Benner doesn't only sell his product to moss enthusiasts; he sells dry moss in bulk to landscaping and lawn care businesses around the country. Moss grows well in most parts of the U.S. and Canada, except in arid western and mountain states. It does well in shade gardens, small yards or patio walkways, and requires little maintenance, other than shade and adequate moisture. It will go dormant during dry periods as long as they don't extend into weeks or months; when moisture returns, the moss will green up again.
Be advised, however, that moss will not appreciate irrigation by city and well water, and it will fail if it's covered with leaves for an extended period of time. Also, landscape professionals should remind their clients that sometimes birds or squirrels will pick at it and it will need to be tamped down. The occasional weed that invades a mossy area is usually easily plucked out.
Moss fits into any shade-filled landscape plan.
Why use moss and ferns in a client's shady spots? "Moss and ferns provide an incredibly tranquil and soothing vista for the eye," says Benner. "For many people, it seems to take them back to their childhood years when they were out in the woods or playing by a stream. The shades of green found in mosses have proven to be incredibly relaxing when viewed by the human eye." Landscape professionals often recommend moss for specialty gardens such as Japanese, water and rock gardens, as well as for shady patios or paired with native wildflowers and ferns.
"Moss is much more expensive than grass, so it is typically used in specialty garden areas and as an accent planting. If their customers want moss, they really want moss," says Benner.
A close-up of a moss flower.

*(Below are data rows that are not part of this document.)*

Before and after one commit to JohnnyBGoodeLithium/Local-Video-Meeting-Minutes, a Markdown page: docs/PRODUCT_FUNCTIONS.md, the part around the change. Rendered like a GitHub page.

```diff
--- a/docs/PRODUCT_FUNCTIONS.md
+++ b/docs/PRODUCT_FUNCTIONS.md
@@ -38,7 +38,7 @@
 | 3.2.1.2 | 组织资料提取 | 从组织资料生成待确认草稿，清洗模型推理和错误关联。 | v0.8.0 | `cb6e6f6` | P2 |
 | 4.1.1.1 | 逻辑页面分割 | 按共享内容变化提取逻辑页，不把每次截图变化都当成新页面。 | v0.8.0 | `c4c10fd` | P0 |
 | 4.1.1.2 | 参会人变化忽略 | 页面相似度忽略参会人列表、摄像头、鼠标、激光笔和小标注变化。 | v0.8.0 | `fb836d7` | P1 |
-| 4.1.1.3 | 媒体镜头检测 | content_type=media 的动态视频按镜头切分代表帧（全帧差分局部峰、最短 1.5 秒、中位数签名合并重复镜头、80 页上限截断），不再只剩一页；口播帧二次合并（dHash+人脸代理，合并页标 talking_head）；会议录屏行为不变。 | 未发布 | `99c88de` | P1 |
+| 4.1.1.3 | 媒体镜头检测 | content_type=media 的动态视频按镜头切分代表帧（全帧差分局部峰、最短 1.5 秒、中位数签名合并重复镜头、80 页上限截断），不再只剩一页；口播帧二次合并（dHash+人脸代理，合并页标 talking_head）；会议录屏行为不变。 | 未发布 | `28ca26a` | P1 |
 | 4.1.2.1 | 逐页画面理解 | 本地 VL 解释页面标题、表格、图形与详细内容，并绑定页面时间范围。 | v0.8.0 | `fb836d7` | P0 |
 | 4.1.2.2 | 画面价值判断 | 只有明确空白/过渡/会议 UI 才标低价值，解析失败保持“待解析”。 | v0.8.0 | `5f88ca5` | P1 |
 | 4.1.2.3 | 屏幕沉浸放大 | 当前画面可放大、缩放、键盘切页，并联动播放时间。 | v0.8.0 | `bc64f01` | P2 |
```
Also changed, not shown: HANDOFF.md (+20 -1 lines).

While the benefits of moss gardening outweigh the tediousness of pulling weeds, fertilizing lawns and lots of mowing throughout the summer months, Benner suggests that the client and landscaper talk about divisions of labor concerning the client's moss maintenance. "There can be some weeding required at times if weed seeds blow in, so this would need to be discussed. Also, the removal of leaves in the fall needs to be done. This can be achieved by laying out .25-inch black mesh netting before the leaves start to fall, and then removing it when they are all down, or a leaf blower used on a lower setting can also be used. The client should be made aware of these maintenance issues in advance, and then it should be decided who will be responsible for what. Ferns have no maintenance required aside from perhaps removing dead fronds as needed."

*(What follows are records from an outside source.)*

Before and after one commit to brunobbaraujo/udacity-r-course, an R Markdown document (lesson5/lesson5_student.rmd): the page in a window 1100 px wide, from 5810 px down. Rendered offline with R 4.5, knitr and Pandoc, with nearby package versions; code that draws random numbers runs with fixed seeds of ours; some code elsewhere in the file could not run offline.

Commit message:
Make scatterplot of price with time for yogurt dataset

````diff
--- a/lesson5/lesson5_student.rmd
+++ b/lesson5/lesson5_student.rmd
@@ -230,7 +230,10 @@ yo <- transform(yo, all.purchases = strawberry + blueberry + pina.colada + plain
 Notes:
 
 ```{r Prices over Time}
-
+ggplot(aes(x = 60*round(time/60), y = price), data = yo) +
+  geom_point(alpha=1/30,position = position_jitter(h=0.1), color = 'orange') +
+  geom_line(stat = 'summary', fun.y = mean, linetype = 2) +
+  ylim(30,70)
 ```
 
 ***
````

Benner says that moss survives well in the winter, and there are no hardiness zone issues. "The mosses and most ferns offered by Moss Acres are found growing wild well north into Canada, so we aren't concerned with hardiness issues and have never had a problem in that regard." He adds that landscapers and lawn care professionals need to "throw out" everything they know about vascular plants when it comes to moss.
"They [moss] are the oldest living plants on the planet - 350 million years old - and they behave the opposite of vascular plants in almost every way," states Benner. "It is very important that both [the] landscape professional and their clients review and understand how moss plants grow."
When moss is shipped from Moss Acres, it is in a dry form to prevent it from molding during transportation. Benner says the sections of moss will knit together within two to three months after planting.
Overall, adding moss to a landscaper's menu allows for diversity and accent gardening; plus, the low maintenance requirements make it an attractive investment for folks with little yard, hard-to-plant shady areas, or for those who dabble in specialty gardens. The clients will be pleased with the easy maintenance and the tranquility they feel with moss on their properties.
The author is an experienced reporter and freelance writer based in Ephrata, Pa., that focuses on landscape and grounds operations. Contact her at wendy email@example.com.